When I’m making one or two zip pouches I don’t worry about efficiency - I just follow the pattern from start to finish twice. But with 15 to make, I’ve been thinking about the quickest way to get them all done. Here’s my strategy:
- I’ve already made this pattern three times. If the pattern was new to me, I would make a prototype.
- Select outer and lining fabrics from my stash that coordinate with the 15 assorted zippers I bought. Iron all fabric.
- Cut all the pieces. I use one template for fabric and a smaller template for interfacing, so I don’t have to trim down the interfacing after I cut it.
- Iron the interfacing to all fabric pieces
- Clip all the zippers.
- Pin all zippers to outer fabric.
- Baste all zippers.
- Group pouches by thread color. For each thread color:
- Sew the lining and outer fabric to the zippers with a zipper foot.
- Clip all seams.
- Turn all pouches right side out and press.
- Switch to a heavier needle, top-stitch all pouches.
- Switch to regular foot, sew the corners.
- Cover the raw edges with binding. I’ll probably do this by hand.

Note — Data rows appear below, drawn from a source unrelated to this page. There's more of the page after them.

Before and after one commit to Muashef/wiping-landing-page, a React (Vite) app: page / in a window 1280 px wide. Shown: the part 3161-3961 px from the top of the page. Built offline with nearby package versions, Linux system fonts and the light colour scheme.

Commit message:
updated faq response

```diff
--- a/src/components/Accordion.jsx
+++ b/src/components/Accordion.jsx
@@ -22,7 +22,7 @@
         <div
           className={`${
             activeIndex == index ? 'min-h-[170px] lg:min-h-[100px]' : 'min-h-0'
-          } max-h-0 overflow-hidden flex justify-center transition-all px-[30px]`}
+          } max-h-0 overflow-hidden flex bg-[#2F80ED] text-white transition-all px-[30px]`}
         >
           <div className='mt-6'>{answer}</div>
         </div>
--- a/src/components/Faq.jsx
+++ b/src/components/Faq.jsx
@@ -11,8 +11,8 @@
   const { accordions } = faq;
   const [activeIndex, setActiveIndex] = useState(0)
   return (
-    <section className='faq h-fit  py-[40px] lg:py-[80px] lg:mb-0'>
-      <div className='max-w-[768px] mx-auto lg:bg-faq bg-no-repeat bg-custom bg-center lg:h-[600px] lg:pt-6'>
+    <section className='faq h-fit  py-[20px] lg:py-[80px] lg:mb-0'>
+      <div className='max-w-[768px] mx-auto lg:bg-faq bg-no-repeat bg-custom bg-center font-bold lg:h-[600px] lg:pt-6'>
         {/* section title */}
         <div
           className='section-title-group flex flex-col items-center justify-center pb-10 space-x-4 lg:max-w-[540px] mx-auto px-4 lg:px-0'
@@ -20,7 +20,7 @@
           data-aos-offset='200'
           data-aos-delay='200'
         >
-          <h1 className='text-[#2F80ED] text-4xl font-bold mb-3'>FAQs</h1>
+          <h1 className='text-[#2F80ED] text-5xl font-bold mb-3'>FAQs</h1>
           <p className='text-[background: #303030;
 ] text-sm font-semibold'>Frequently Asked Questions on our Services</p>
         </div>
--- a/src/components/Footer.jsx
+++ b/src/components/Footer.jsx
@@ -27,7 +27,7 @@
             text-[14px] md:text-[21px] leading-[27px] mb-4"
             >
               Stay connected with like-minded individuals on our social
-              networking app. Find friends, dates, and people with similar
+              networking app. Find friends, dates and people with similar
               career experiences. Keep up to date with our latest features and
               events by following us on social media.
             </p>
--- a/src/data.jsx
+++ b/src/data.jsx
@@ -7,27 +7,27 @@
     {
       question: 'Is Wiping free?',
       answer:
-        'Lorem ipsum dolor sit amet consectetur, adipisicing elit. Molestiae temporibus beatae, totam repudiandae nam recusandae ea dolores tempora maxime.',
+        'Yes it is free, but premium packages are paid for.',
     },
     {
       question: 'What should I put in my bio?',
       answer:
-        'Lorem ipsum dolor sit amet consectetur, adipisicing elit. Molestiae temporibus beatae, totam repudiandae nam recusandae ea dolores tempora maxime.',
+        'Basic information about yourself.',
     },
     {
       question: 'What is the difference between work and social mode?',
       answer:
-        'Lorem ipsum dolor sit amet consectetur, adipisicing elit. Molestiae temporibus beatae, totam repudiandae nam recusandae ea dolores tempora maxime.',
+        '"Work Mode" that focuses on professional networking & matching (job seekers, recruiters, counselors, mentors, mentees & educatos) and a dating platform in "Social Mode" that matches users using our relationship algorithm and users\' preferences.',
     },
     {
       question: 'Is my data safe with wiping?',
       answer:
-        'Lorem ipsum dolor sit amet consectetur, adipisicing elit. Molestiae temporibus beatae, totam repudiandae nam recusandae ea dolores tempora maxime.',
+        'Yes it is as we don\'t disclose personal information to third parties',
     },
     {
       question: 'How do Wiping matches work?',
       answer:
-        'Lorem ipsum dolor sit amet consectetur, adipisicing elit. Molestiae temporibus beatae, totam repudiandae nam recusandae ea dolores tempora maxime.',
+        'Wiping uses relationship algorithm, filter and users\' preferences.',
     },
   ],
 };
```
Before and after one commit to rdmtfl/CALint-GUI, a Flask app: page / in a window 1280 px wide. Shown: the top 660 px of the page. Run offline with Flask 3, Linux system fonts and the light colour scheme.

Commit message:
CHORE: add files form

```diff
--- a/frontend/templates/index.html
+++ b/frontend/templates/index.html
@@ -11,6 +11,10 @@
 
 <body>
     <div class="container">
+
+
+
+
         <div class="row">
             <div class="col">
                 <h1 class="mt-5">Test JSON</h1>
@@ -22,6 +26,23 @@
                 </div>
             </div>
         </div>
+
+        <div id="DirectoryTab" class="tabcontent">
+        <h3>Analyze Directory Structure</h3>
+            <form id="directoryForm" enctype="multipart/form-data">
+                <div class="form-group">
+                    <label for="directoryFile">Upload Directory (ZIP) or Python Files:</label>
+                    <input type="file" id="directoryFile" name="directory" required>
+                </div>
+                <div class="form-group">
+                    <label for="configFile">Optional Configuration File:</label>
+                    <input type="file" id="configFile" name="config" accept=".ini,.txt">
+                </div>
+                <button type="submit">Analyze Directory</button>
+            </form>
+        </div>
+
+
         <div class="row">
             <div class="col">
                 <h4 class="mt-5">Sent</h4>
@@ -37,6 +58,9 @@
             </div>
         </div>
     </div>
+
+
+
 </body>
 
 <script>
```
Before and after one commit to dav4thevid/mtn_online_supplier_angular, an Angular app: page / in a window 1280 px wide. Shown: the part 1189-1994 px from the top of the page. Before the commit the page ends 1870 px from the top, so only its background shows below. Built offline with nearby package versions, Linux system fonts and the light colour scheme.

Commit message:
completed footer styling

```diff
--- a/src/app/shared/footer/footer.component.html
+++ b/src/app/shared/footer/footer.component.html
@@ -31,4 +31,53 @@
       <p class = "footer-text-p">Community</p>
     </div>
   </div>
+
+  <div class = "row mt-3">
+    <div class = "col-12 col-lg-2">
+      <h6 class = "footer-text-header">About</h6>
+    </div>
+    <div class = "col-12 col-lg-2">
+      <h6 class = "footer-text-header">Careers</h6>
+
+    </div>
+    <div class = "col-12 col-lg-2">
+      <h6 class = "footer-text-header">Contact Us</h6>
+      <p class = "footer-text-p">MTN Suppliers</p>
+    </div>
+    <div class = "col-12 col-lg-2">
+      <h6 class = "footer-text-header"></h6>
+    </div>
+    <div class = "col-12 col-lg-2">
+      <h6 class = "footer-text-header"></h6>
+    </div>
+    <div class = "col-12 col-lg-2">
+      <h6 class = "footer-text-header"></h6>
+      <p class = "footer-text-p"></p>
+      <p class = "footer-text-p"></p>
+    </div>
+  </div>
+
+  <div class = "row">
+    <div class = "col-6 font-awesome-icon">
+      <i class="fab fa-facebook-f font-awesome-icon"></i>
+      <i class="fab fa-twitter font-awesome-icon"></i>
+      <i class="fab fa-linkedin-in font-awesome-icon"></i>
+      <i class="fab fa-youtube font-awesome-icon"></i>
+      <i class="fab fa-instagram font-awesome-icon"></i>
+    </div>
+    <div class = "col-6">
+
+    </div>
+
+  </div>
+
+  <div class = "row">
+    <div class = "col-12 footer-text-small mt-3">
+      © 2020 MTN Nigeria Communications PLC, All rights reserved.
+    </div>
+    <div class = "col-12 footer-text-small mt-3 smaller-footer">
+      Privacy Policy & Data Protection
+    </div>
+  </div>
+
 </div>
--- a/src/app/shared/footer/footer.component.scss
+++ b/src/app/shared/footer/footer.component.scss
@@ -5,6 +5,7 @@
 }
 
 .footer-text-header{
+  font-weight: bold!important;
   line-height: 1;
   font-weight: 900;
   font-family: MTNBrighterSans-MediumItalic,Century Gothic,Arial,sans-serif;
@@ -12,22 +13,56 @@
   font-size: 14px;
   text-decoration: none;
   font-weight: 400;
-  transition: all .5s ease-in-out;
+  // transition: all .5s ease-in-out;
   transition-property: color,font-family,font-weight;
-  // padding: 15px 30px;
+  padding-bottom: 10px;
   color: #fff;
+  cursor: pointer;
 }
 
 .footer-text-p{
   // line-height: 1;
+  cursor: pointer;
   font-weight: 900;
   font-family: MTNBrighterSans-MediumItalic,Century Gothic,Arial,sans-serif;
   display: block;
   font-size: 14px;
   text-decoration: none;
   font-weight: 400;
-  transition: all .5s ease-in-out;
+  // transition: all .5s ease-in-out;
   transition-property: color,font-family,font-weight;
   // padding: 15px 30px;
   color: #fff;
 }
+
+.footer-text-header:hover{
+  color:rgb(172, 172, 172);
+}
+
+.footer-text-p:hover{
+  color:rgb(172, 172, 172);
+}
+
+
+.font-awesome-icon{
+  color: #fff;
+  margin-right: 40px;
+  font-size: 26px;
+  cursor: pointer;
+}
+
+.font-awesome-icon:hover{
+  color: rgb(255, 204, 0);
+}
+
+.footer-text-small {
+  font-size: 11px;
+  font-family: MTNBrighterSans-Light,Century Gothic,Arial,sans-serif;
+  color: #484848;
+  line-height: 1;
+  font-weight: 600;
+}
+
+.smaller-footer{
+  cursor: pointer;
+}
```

With this strategy I won't have to switch the iron temp or change thread colors often, and I'll have a minimum of presser foot and needle changes. Hopefully this means less mistakes, fewer melted zippers, and an overall quicker process. So far, so good. Here's my progress up through step 7 -all basted and ready to sew!